● STORED DATA
····················

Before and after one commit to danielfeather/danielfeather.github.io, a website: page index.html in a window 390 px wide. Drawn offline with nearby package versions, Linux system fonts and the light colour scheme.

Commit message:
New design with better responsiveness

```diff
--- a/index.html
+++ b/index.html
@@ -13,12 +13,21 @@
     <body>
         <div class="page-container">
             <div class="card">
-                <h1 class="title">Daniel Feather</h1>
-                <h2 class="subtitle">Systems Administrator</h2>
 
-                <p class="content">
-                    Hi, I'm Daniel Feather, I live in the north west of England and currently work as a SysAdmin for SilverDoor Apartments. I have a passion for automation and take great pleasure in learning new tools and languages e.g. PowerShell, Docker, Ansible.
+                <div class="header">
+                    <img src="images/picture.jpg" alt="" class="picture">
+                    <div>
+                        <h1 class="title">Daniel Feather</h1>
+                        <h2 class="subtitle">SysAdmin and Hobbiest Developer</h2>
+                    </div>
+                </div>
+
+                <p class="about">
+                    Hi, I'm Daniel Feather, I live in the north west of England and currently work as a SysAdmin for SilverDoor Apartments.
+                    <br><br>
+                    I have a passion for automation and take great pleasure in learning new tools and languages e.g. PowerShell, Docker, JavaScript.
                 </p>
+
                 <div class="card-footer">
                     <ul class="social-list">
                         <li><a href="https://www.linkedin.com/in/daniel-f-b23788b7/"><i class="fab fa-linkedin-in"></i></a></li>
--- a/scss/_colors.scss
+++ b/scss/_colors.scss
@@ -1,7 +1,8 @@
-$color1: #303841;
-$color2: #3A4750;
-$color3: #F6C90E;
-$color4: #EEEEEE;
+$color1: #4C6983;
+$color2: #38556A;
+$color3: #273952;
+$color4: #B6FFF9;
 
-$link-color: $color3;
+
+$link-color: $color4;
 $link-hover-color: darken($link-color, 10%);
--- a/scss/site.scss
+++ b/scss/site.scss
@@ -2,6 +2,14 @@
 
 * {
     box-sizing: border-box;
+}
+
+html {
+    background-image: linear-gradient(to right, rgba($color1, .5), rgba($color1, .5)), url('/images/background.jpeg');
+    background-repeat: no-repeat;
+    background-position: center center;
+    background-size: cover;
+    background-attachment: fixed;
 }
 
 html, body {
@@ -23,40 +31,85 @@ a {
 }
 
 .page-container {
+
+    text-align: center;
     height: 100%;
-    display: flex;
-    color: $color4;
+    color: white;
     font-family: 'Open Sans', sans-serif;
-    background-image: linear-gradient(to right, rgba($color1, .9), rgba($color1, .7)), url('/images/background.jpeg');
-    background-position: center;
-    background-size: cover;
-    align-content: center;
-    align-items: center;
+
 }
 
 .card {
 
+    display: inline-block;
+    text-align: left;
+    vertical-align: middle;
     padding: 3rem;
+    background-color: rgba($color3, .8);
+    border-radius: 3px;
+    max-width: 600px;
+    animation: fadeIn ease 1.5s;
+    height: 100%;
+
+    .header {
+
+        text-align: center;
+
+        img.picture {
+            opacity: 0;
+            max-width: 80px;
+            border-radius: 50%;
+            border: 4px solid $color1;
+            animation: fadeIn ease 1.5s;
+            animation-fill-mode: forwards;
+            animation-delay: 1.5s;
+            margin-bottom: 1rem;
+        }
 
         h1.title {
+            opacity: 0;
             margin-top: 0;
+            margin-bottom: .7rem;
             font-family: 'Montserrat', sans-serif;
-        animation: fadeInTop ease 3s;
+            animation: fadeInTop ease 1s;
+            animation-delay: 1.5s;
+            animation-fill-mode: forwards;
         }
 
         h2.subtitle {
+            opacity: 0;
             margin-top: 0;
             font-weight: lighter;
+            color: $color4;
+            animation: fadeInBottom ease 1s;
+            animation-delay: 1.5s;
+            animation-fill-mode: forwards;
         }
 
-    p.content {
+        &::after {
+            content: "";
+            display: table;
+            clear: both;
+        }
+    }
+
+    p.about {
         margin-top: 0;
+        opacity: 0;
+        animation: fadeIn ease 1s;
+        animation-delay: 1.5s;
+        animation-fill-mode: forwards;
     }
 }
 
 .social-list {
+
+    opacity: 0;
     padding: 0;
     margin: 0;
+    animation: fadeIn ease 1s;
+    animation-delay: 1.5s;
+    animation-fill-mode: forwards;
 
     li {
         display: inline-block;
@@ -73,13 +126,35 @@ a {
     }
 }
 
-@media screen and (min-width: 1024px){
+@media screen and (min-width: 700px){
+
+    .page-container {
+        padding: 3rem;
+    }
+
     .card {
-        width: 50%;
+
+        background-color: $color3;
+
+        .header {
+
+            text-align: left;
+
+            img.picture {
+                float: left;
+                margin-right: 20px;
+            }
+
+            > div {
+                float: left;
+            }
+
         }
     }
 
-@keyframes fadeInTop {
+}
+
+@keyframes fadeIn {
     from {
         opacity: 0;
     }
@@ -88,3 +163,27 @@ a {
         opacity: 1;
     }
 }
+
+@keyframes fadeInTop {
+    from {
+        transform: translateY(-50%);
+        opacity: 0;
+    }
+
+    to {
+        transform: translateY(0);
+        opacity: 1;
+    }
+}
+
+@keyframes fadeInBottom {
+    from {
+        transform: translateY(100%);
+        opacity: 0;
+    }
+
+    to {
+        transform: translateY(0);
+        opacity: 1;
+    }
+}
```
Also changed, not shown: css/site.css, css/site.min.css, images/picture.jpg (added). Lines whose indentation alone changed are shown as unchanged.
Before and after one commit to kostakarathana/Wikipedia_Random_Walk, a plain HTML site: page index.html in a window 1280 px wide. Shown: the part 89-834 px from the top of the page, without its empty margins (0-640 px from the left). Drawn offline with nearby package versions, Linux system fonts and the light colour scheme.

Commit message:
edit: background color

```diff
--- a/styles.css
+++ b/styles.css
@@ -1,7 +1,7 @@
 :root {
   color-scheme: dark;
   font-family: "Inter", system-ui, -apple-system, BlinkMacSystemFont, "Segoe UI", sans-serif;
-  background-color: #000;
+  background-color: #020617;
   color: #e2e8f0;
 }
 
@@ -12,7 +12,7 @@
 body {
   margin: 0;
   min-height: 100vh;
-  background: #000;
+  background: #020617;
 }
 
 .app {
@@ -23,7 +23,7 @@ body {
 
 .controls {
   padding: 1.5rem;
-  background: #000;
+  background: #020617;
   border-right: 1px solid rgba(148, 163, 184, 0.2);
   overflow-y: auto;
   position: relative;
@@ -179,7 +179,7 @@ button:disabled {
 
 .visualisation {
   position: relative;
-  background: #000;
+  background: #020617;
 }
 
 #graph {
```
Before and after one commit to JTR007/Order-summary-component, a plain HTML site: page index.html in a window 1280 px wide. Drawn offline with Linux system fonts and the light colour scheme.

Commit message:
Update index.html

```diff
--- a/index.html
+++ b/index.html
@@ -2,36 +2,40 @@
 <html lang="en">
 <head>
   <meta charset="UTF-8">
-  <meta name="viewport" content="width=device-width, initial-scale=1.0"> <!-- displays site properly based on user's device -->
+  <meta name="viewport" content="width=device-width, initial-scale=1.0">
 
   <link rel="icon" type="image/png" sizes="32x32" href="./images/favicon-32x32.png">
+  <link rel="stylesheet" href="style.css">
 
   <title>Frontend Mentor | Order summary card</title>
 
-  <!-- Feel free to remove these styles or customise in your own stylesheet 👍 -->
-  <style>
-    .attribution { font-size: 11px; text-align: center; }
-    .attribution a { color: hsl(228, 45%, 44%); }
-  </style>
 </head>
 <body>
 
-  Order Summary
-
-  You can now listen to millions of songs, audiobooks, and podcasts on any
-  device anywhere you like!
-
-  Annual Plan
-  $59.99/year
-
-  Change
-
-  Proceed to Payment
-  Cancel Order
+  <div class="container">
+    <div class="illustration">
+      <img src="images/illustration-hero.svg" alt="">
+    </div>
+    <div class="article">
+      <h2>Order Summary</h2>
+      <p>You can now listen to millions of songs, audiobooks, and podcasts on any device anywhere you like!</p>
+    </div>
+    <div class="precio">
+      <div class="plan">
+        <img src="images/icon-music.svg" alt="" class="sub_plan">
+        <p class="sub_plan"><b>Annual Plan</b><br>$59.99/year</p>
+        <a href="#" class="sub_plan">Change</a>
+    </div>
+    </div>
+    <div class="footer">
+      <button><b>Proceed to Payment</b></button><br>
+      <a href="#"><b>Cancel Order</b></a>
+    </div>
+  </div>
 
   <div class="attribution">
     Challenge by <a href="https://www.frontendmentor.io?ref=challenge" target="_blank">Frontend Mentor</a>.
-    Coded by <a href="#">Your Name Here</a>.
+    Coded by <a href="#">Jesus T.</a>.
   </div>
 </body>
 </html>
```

····················

● YOUR ASSIGNMENT
Each line of the material with the word "width" in it should be listed.

● WRITTEN ANSWER
+    max-width: 600px;
+            max-width: 80px;
-@media screen and (min-width: 1024px){
+@media screen and (min-width: 700px){
-        width: 50%;
-  <meta name="viewport" content="width=device-width, initial-scale=1.0"> <!-- displays site properly based on user's device -->
+  <meta name="viewport" content="width=device-width, initial-scale=1.0">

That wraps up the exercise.